**What is required:** Which lines in the records below contain the word "have"? Return each of them.

(Saved data entries)
####
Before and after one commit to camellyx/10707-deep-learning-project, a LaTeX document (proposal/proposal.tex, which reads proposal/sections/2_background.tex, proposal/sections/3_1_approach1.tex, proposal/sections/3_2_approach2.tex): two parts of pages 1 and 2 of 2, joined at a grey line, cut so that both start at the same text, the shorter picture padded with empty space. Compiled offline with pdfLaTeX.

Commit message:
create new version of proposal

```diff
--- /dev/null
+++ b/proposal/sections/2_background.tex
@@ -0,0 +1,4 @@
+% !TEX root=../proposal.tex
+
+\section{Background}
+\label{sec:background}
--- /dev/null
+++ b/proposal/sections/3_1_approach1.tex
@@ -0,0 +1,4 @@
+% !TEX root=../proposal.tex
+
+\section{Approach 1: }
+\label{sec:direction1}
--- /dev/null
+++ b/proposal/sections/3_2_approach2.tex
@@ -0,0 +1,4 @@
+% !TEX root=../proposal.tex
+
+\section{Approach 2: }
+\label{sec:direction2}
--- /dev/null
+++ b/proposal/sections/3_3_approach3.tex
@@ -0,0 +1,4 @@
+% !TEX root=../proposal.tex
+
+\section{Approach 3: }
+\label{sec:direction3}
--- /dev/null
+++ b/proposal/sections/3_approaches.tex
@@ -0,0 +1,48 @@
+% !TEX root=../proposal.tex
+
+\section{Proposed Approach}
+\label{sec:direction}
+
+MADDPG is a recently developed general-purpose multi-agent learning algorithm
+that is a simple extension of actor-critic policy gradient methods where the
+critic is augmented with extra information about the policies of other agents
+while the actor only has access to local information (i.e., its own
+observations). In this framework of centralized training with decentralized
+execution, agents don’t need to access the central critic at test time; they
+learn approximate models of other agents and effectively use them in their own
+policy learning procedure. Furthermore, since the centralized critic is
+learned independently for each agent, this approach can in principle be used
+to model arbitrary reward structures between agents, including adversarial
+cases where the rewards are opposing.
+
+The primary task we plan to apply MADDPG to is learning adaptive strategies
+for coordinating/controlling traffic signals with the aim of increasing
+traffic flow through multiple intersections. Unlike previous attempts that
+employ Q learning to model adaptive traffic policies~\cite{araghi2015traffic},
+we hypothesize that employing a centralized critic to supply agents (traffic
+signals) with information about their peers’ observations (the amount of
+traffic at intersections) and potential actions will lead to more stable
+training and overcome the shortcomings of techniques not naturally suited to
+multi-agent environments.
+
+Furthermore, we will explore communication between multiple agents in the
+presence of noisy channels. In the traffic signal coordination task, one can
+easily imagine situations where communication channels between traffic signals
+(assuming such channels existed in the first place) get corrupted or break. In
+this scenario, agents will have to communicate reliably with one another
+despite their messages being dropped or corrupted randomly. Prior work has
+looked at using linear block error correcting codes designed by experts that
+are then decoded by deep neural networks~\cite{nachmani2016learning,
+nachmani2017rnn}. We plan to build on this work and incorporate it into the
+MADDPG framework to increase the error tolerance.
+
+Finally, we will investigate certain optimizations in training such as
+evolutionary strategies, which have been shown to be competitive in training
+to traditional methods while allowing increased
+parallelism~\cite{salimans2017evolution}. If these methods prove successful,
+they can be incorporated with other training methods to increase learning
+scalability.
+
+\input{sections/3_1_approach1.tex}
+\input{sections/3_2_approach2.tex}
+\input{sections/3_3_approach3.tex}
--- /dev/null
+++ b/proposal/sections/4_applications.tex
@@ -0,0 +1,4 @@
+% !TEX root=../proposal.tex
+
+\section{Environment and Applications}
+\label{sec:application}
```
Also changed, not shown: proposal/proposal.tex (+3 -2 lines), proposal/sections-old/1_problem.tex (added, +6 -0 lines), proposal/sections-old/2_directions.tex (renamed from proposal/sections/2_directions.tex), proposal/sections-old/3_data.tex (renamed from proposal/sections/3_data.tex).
####
**Result for this exercise:**
+this scenario, agents will have to communicate reliably with one another
+evolutionary strategies, which have been shown to be competitive in training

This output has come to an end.